- To do: Take the data below and filter it for lines containing the word "address"; show each line found.

___ Information shown ___

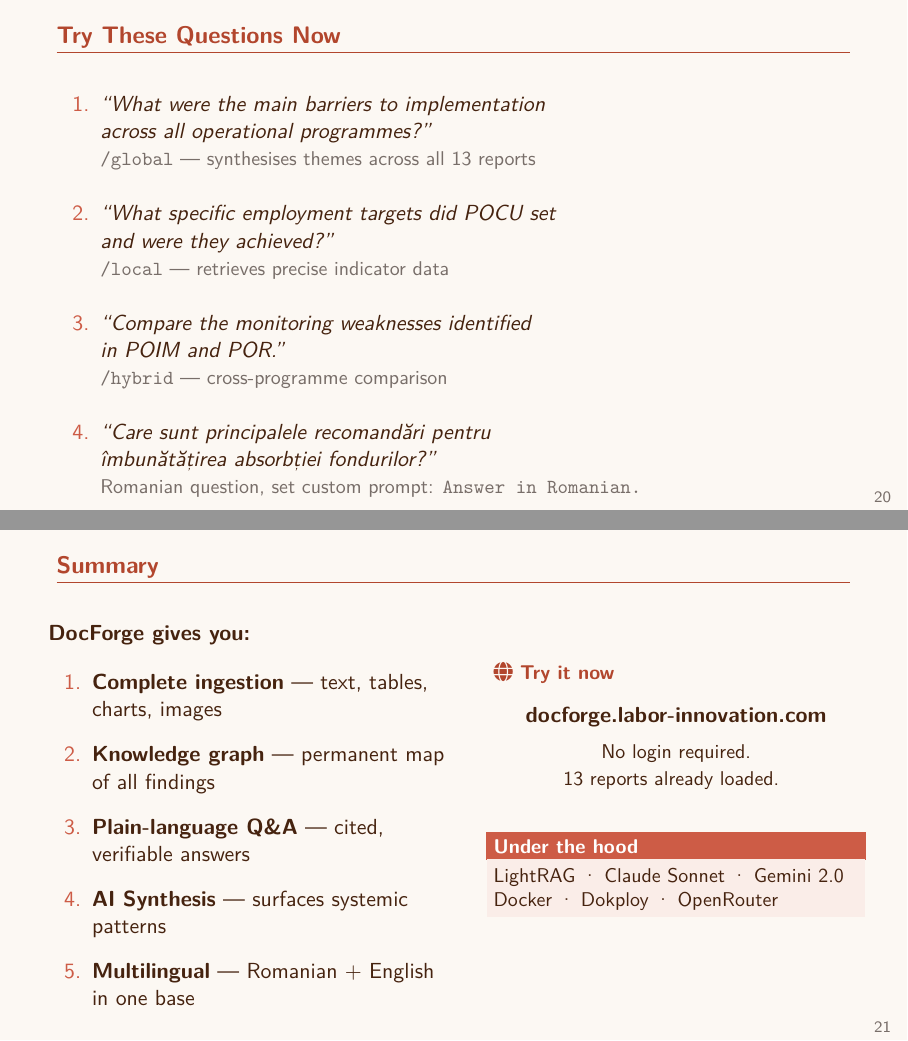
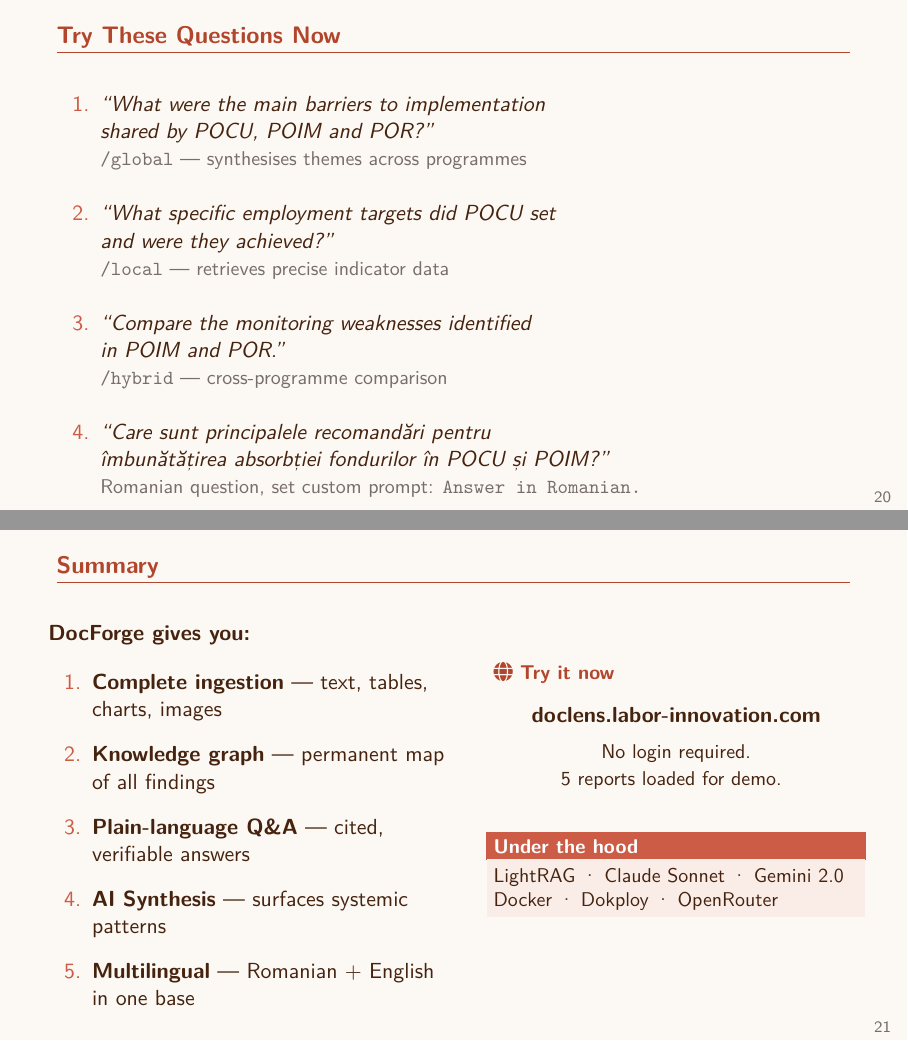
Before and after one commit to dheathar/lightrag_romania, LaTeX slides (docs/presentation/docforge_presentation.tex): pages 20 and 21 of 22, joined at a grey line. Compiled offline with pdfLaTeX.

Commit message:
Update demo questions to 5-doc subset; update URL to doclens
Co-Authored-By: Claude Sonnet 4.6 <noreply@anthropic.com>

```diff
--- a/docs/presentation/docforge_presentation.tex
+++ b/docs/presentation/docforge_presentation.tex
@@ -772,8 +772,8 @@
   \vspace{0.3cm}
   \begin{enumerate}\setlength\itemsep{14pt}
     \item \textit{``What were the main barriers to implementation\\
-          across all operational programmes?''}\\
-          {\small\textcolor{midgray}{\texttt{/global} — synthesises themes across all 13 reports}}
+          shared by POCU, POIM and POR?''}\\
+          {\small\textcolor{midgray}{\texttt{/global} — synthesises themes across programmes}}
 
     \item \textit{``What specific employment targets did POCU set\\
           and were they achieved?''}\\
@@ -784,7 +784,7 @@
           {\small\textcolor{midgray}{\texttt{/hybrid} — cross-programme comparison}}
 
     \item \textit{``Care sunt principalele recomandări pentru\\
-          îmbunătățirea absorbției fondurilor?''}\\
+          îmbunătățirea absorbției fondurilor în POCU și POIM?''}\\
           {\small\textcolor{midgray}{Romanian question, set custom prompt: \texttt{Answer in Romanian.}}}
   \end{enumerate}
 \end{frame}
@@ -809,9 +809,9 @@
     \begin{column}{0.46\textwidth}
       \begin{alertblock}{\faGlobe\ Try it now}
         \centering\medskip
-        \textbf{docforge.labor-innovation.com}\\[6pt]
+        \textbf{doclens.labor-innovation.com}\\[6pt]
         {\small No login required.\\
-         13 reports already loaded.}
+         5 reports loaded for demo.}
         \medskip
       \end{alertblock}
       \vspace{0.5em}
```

___
___ Information shown ___

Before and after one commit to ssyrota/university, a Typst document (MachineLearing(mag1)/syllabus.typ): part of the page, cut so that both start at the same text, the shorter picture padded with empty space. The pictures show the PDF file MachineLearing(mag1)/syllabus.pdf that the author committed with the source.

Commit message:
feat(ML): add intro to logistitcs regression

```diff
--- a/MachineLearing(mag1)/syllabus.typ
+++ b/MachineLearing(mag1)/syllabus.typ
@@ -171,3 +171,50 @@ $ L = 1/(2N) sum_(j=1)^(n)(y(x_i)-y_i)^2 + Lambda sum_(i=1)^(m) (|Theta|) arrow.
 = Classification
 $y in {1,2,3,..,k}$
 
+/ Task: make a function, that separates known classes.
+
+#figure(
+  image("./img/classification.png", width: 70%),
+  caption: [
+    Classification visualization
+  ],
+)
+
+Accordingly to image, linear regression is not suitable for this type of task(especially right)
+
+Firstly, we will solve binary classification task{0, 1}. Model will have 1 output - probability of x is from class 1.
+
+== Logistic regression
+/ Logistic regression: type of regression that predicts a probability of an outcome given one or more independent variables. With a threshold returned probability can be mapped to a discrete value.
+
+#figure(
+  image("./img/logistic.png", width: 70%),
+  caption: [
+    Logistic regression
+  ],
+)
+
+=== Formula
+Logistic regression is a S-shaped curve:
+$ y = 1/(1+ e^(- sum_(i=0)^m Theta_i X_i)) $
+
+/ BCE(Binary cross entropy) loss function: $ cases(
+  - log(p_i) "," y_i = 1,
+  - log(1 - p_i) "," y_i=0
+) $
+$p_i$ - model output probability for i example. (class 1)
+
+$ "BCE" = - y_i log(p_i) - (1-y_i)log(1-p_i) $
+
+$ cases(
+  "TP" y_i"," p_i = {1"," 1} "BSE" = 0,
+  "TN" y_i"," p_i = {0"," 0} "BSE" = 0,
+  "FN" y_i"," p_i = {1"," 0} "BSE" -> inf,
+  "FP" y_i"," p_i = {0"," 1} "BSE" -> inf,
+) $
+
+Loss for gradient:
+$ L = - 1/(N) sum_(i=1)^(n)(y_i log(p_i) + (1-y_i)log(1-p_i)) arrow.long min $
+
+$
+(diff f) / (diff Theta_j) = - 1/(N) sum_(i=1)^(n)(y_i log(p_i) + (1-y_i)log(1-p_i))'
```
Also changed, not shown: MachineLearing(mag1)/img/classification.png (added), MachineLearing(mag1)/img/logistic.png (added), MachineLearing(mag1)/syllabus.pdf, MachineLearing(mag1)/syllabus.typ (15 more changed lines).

___
___ Information shown ___

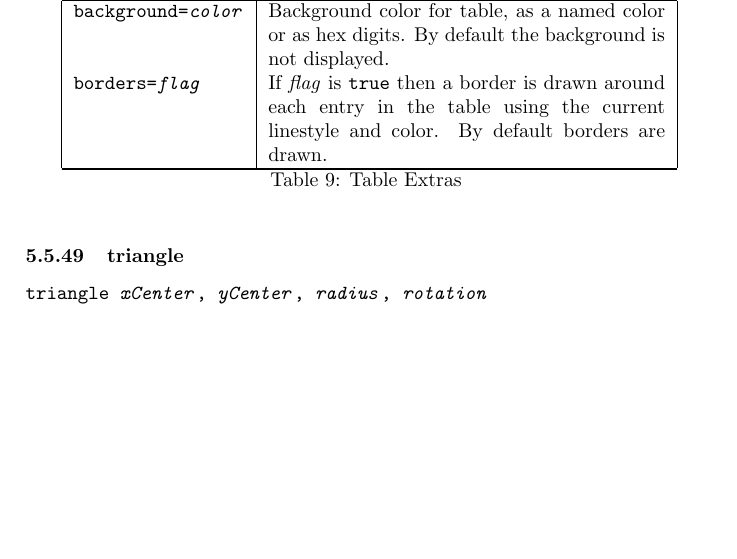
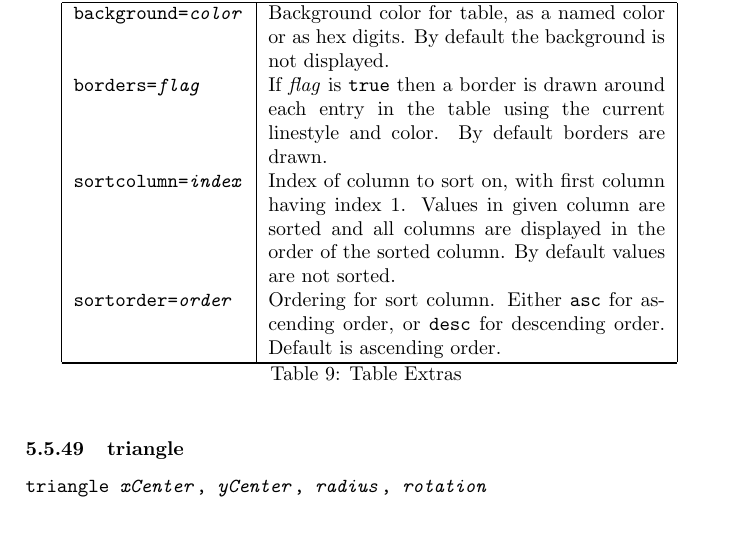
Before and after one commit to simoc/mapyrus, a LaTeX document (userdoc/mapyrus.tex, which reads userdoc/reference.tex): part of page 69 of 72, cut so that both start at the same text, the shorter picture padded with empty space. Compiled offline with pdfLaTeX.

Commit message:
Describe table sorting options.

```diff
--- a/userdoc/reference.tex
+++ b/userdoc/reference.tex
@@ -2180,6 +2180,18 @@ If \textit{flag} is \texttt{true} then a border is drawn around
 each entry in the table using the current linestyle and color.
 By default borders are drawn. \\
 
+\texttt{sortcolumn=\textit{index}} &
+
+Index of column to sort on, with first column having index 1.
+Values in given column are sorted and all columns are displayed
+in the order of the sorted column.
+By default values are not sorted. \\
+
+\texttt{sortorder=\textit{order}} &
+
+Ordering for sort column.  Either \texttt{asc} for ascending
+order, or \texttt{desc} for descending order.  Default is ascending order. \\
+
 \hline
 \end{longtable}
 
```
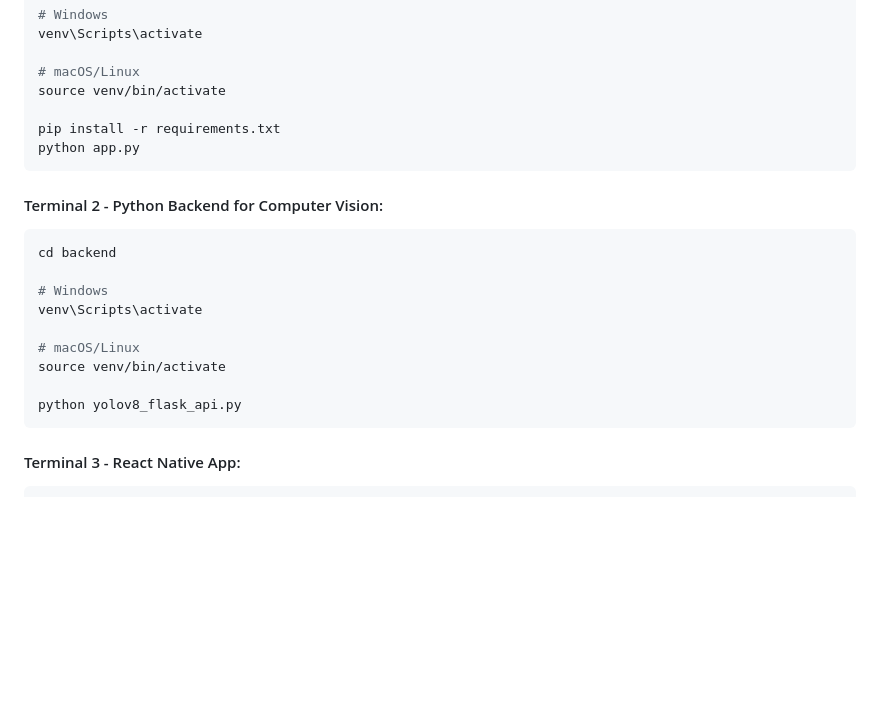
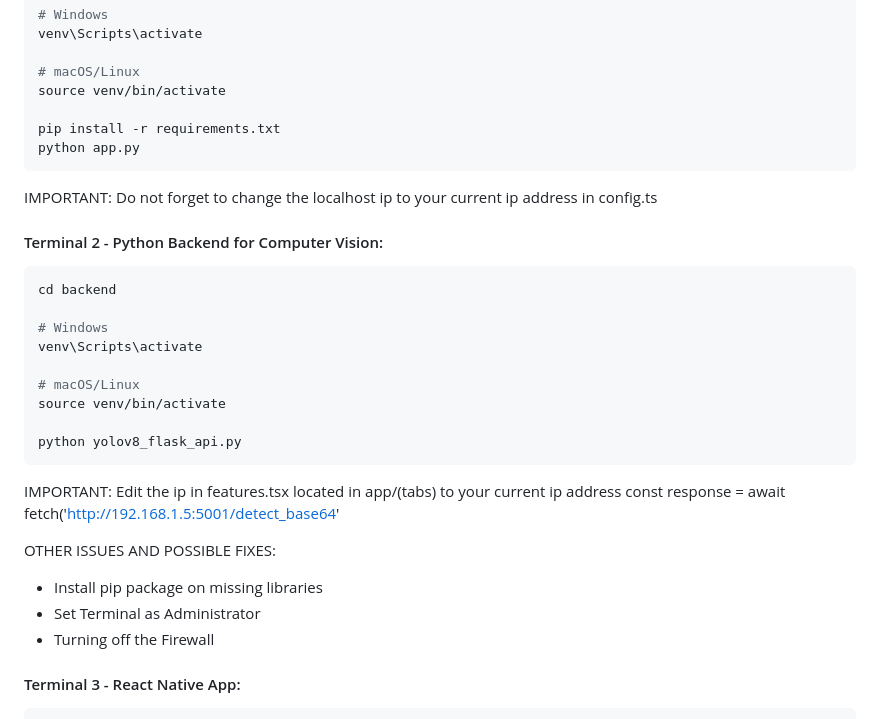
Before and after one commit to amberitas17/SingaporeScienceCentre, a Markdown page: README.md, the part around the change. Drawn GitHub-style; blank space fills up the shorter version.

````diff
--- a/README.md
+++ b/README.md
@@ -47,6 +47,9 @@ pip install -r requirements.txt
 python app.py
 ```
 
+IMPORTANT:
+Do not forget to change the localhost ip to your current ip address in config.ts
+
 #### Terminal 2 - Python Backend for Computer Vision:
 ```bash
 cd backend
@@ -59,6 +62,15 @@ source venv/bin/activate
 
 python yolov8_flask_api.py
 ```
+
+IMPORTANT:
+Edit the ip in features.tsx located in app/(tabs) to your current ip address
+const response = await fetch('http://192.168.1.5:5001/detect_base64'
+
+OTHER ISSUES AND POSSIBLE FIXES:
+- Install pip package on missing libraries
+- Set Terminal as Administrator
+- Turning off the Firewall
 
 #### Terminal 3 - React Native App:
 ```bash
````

___

- Expected answer:
+Do not forget to change the localhost ip to your current ip address in config.ts
+Edit the ip in features.tsx located in app/(tabs) to your current ip address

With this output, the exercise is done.